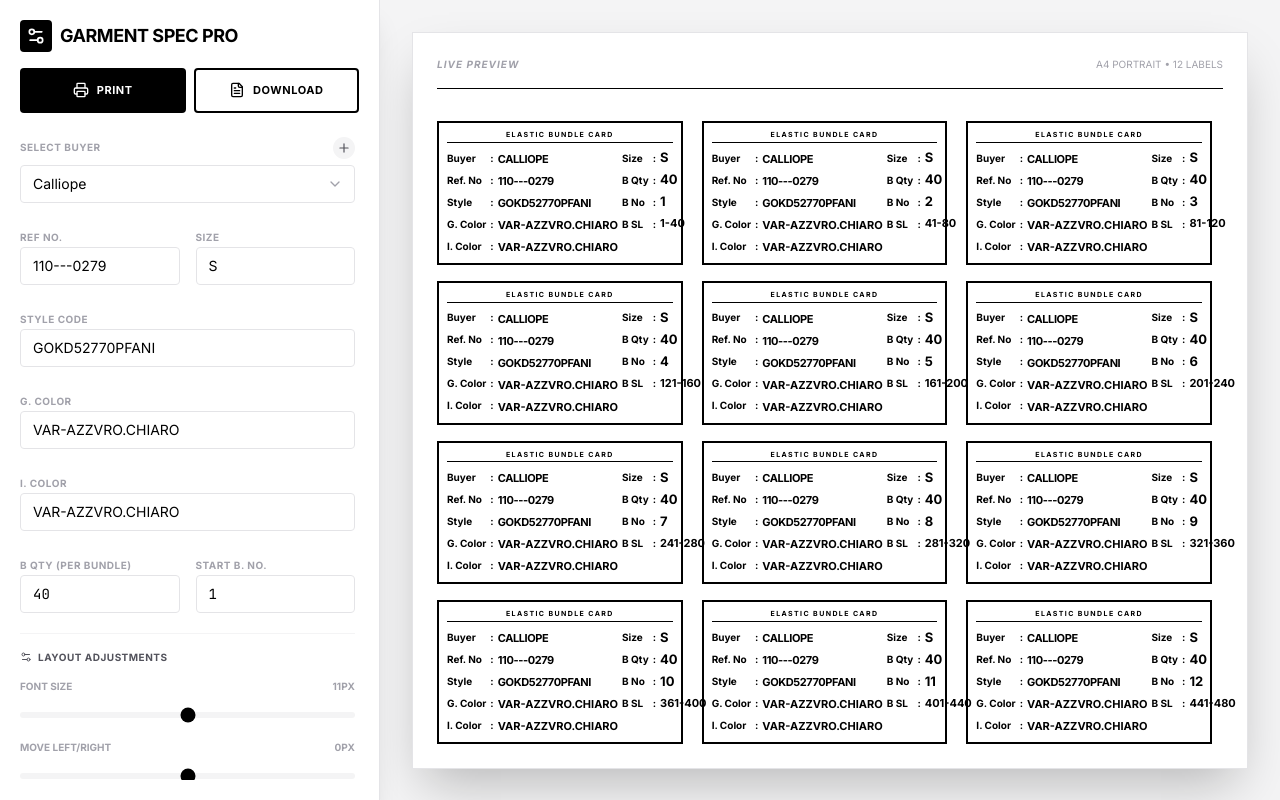
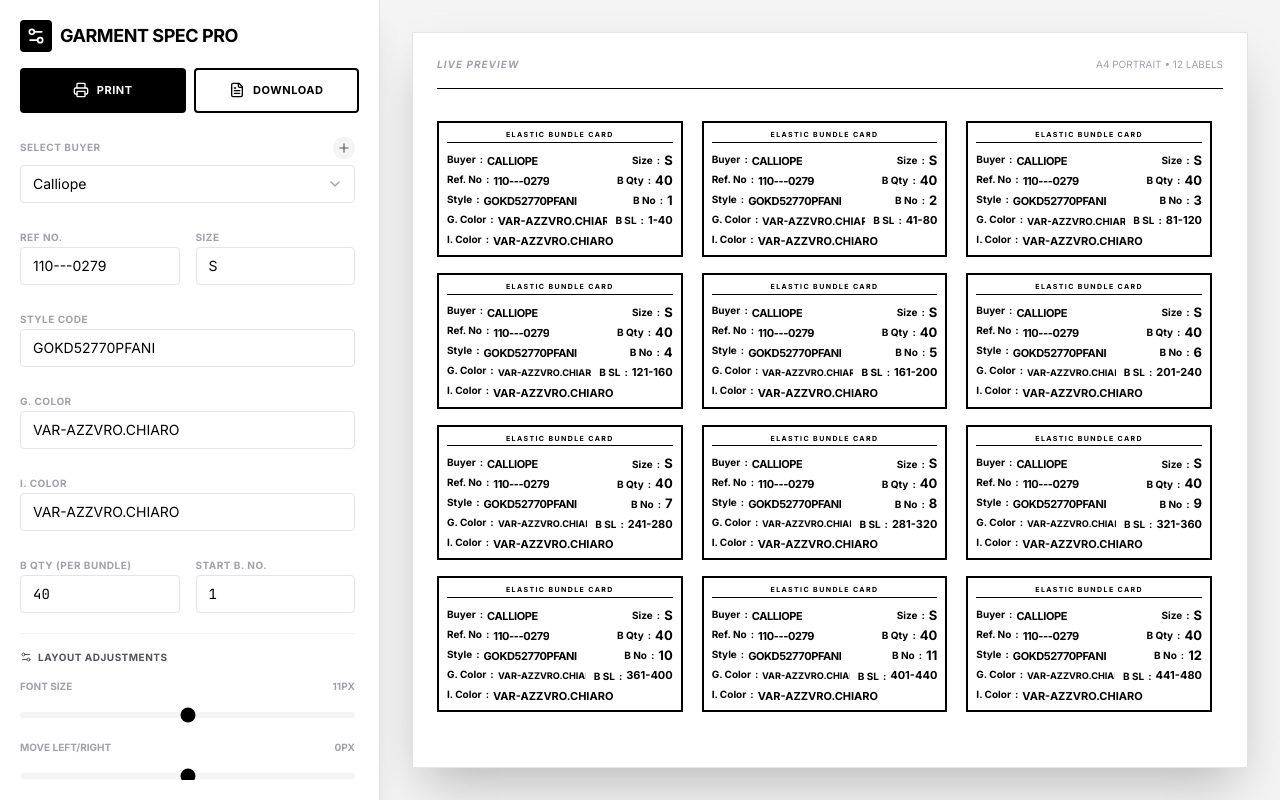
Before and after one commit to mdsumonalicse/WS, a React (Vite) app: page / in a window 1280 px wide. Built offline with nearby package versions, Linux system fonts and the light colour scheme.

Commit message:
fix: Refine card styling and layout
Adjust padding, line-height, and borders for better visual presentation and to prevent text clipping. Introduce flexbox and overflow properties to better manage content within the card. Update header styles for improved contrast and spacing.

```diff
--- a/src/App.tsx
+++ b/src/App.tsx
@@ -201,16 +201,19 @@ export default function App() {
                 background: #ffffff !important;
                 font-family: ui-sans-serif, system-ui, -apple-system, sans-serif !important;
                 page-break-inside: avoid !important;
-                line-height: 1.2 !important;
-                padding-top: 2mm !important; /* Increased to prevent top text cutting */
+                line-height: 1.1 !important;
+                padding: 3mm 2mm 2mm 2mm !important; /* Top padding to prevent cutting */
+                display: flex !important;
+                flex-direction: column !important;
+                overflow: hidden !important; /* Prevent content from leaking out of the card border */
               }
 
               .card-header {
-                border-bottom: 1px solid rgba(0,0,0,0.06) !important; /* Lighter "zapca" underline */
-                margin-bottom: 2mm !important;
-                padding-bottom: 0.5mm !important;
+                border-bottom: 1px solid #e5e7eb !important; /* Fixed "zapca" (faded) color */
+                margin-bottom: 1.5mm !important;
+                padding-bottom: 1mm !important;
                 display: block !important;
-                color: rgba(0,0,0,0.8) !important; /* Slightly faded text for the secondary title */
+                color: #4b5563 !important; /* Slightly faded text */
               }
 
               .font-bold { font-weight: 700 !important; }
--- a/src/components/ProductionCard.tsx
+++ b/src/components/ProductionCard.tsx
@@ -56,58 +56,84 @@ export const ProductionCard: React.FC<ProductionCardProps> = ({ data, styleConfi
         width: '65mm'
       }}
     >
-      <div className="card-header text-center w-full font-bold uppercase tracking-[0.2em] mb-1.5 border-b border-[rgba(0,0,0,0.1)] pb-0.5" style={{ fontSize: `${Math.max(6, (styleConfig?.fontSize ?? 10) - 4)}px` }}>
+      <div className="card-header text-center w-full font-bold uppercase tracking-[0.2em] mb-2 border-b border-black/10 pb-0.5" style={{ fontSize: `${Math.max(6, (styleConfig?.fontSize ?? 10) - 4)}px` }}>
         Elastic Bundle Card
       </div>
       <div
-        className="grid grid-cols-[max-content_min-content_1fr_max-content_min-content_auto] gap-x-1 gap-y-1 items-center"
+        className="space-y-1"
         style={{ transform: `translateX(${xOffset}px)` }}
       >
-        {/* Row 1 */}
-        <div className="font-bold whitespace-nowrap" style={{ fontSize: `${labelSize}px` }}>Buyer</div>
-        <div className="font-bold" style={{ fontSize: `${labelSize}px` }}>:</div>
-        <div className="uppercase tracking-tight font-bold self-end pb-0.5">
-          <AutoShrink text={data.buyer} fontSize={valueSize} />
+        {/* Row 1: Buyer & Size */}
+        <div className="flex items-end gap-1 overflow-hidden">
+          <div className="flex items-center gap-1 min-w-0 flex-1">
+            <span className="font-bold whitespace-nowrap shrink-0" style={{ fontSize: `${labelSize}px` }}>Buyer</span>
+            <span className="font-bold shrink-0" style={{ fontSize: `${labelSize}px` }}>:</span>
+            <div className="uppercase tracking-tight font-bold overflow-hidden">
+              <AutoShrink text={data.buyer} fontSize={valueSize} />
+            </div>
+          </div>
+          <div className="flex items-center gap-1 shrink-0 ml-1">
+            <span className="font-bold whitespace-nowrap" style={{ fontSize: `${labelSize}px` }}>Size</span>
+            <span className="font-bold" style={{ fontSize: `${labelSize}px` }}>:</span>
+            <span className="font-bold leading-none" style={{ fontSize: `${bigValueSize}px` }}>{data.size}</span>
+          </div>
         </div>
-        <div className="font-bold whitespace-nowrap" style={{ fontSize: `${labelSize}px` }}>Size</div>
-        <div className="font-bold" style={{ fontSize: `${labelSize}px` }}>:</div>
-        <div className="font-bold leading-none" style={{ fontSize: `${bigValueSize}px` }}>{data.size}</div>
 
-        {/* Row 2 */}
-        <div className="font-bold whitespace-nowrap" style={{ fontSize: `${labelSize}px` }}>Ref. No</div>
-        <div className="font-bold" style={{ fontSize: `${labelSize}px` }}>:</div>
-        <div className="uppercase tracking-tight font-bold self-end pb-0.5">
-          <AutoShrink text={data.refNo} fontSize={valueSize} />
+        {/* Row 2: Ref No & B Qty */}
+        <div className="flex items-end gap-1 overflow-hidden">
+          <div className="flex items-center gap-1 min-w-0 flex-1">
+            <span className="font-bold whitespace-nowrap shrink-0" style={{ fontSize: `${labelSize}px` }}>Ref. No</span>
+            <span className="font-bold shrink-0" style={{ fontSize: `${labelSize}px` }}>:</span>
+            <div className="uppercase tracking-tight font-bold overflow-hidden">
+              <AutoShrink text={data.refNo} fontSize={valueSize} />
+            </div>
+          </div>
+          <div className="flex items-center gap-1 shrink-0 ml-1">
+            <span className="font-bold whitespace-nowrap" style={{ fontSize: `${labelSize}px` }}>B Qty</span>
+            <span className="font-bold" style={{ fontSize: `${labelSize}px` }}>:</span>
+            <span className="font-bold leading-none" style={{ fontSize: `${bigValueSize}px` }}>{data.bQty}</span>
+          </div>
         </div>
-        <div className="font-bold whitespace-nowrap" style={{ fontSize: `${labelSize}px` }}>B Qty</div>
-        <div className="font-bold" style={{ fontSize: `${labelSize}px` }}>:</div>
-        <div className="font-bold leading-none" style={{ fontSize: `${bigValueSize}px` }}>{data.bQty}</div>
 
-        {/* Row 3 */}
-        <div className="font-bold whitespace-nowrap" style={{ fontSize: `${labelSize}px` }}>Style</div>
-        <div className="font-bold" style={{ fontSize: `${labelSize}px` }}>:</div>
-        <div className="uppercase tracking-tight font-bold self-end pb-0.5">
-          <AutoShrink text={data.style} fontSize={valueSize} />
+        {/* Row 3: Style & B No */}
+        <div className="flex items-end gap-1 overflow-hidden">
+          <div className="flex items-center gap-1 min-w-0 flex-1">
+            <span className="font-bold whitespace-nowrap shrink-0" style={{ fontSize: `${labelSize}px` }}>Style</span>
+            <span className="font-bold shrink-0" style={{ fontSize: `${labelSize}px` }}>:</span>
+            <div className="uppercase tracking-tight font-bold overflow-hidden">
+              <AutoShrink text={data.style} fontSize={valueSize} />
+            </div>
+          </div>
+          <div className="flex items-center gap-1 shrink-0 ml-1">
+            <span className="font-bold whitespace-nowrap" style={{ fontSize: `${labelSize}px` }}>B No</span>
+            <span className="font-bold" style={{ fontSize: `${labelSize}px` }}>:</span>
+            <span className="font-bold leading-none" style={{ fontSize: `${bigValueSize}px` }}>{data.bNo}</span>
+          </div>
         </div>
-        <div className="font-bold whitespace-nowrap" style={{ fontSize: `${labelSize}px` }}>B No</div>
-        <div className="font-bold" style={{ fontSize: `${labelSize}px` }}>:</div>
-        <div className="font-bold leading-none" style={{ fontSize: `${bigValueSize}px` }}>{data.bNo}</div>
 
-        {/* Row 4 */}
-        <div className="font-bold whitespace-nowrap" style={{ fontSize: `${labelSize}px` }}>G. Color</div>
-        <div className="font-bold" style={{ fontSize: `${labelSize}px` }}>:</div>
-        <div className="uppercase font-bold self-end pb-0.5">
-          <AutoShrink text={data.gColour} fontSize={valueSize} />
+        {/* Row 4: G. Color & B SL */}
+        <div className="flex items-end gap-1 overflow-hidden">
+          <div className="flex items-center gap-1 min-w-0 flex-1">
+            <span className="font-bold whitespace-nowrap shrink-0" style={{ fontSize: `${labelSize}px` }}>G. Color</span>
+            <span className="font-bold shrink-0" style={{ fontSize: `${labelSize}px` }}>:</span>
+            <div className="uppercase font-bold overflow-hidden">
+              <AutoShrink text={data.gColour} fontSize={valueSize} />
+            </div>
+          </div>
+          <div className="flex items-center gap-1 shrink-0 ml-1">
+            <span className="font-bold whitespace-nowrap" style={{ fontSize: `${labelSize}px` }}>B SL</span>
+            <span className="font-bold" style={{ fontSize: `${labelSize}px` }}>:</span>
+            <span className="font-bold whitespace-nowrap leading-none" style={{ fontSize: `${valueSize}px` }}>{data.bSl}</span>
+          </div>
         </div>
-        <div className="font-bold whitespace-nowrap" style={{ fontSize: `${labelSize}px` }}>B SL</div>
-        <div className="font-bold" style={{ fontSize: `${labelSize}px` }}>:</div>
-        <div className="font-bold whitespace-nowrap leading-none" style={{ fontSize: `${valueSize}px` }}>{data.bSl}</div>
 
-        {/* Row 5 */}
-        <div className="font-bold whitespace-nowrap" style={{ fontSize: `${labelSize}px` }}>I. Color</div>
-        <div className="font-bold" style={{ fontSize: `${labelSize}px` }}>:</div>
-        <div className="uppercase font-bold col-span-4 self-end pb-0.5">
-          <AutoShrink text={data.iColour} fontSize={valueSize} />
+        {/* Row 5: I. Color */}
+        <div className="flex items-center gap-1 overflow-hidden">
+          <span className="font-bold whitespace-nowrap shrink-0" style={{ fontSize: `${labelSize}px` }}>I. Color</span>
+          <span className="font-bold shrink-0" style={{ fontSize: `${labelSize}px` }}>:</span>
+          <div className="uppercase font-bold overflow-hidden flex-1">
+            <AutoShrink text={data.iColour} fontSize={valueSize} />
+          </div>
         </div>
       </div>
     </div>
--- a/src/index.css
+++ b/src/index.css
@@ -105,8 +105,8 @@
   }
 
   .card-header {
-    border-bottom: 1px solid rgba(0,0,0,0.06) !important;
-    color: rgba(0,0,0,0.8) !important;
+    border-bottom: 1px solid #e5e7eb !important;
+    color: #4b5563 !important;
   }
 
   .grid-container {
```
-=-=-=-=-
## [Action item]
Your task is to copy each line of the data above that holds "Slightly".

## [Answer section]
-                color: rgba(0,0,0,0.8) !important; /* Slightly faded text for the secondary title */
+                color: #4b5563 !important; /* Slightly faded text */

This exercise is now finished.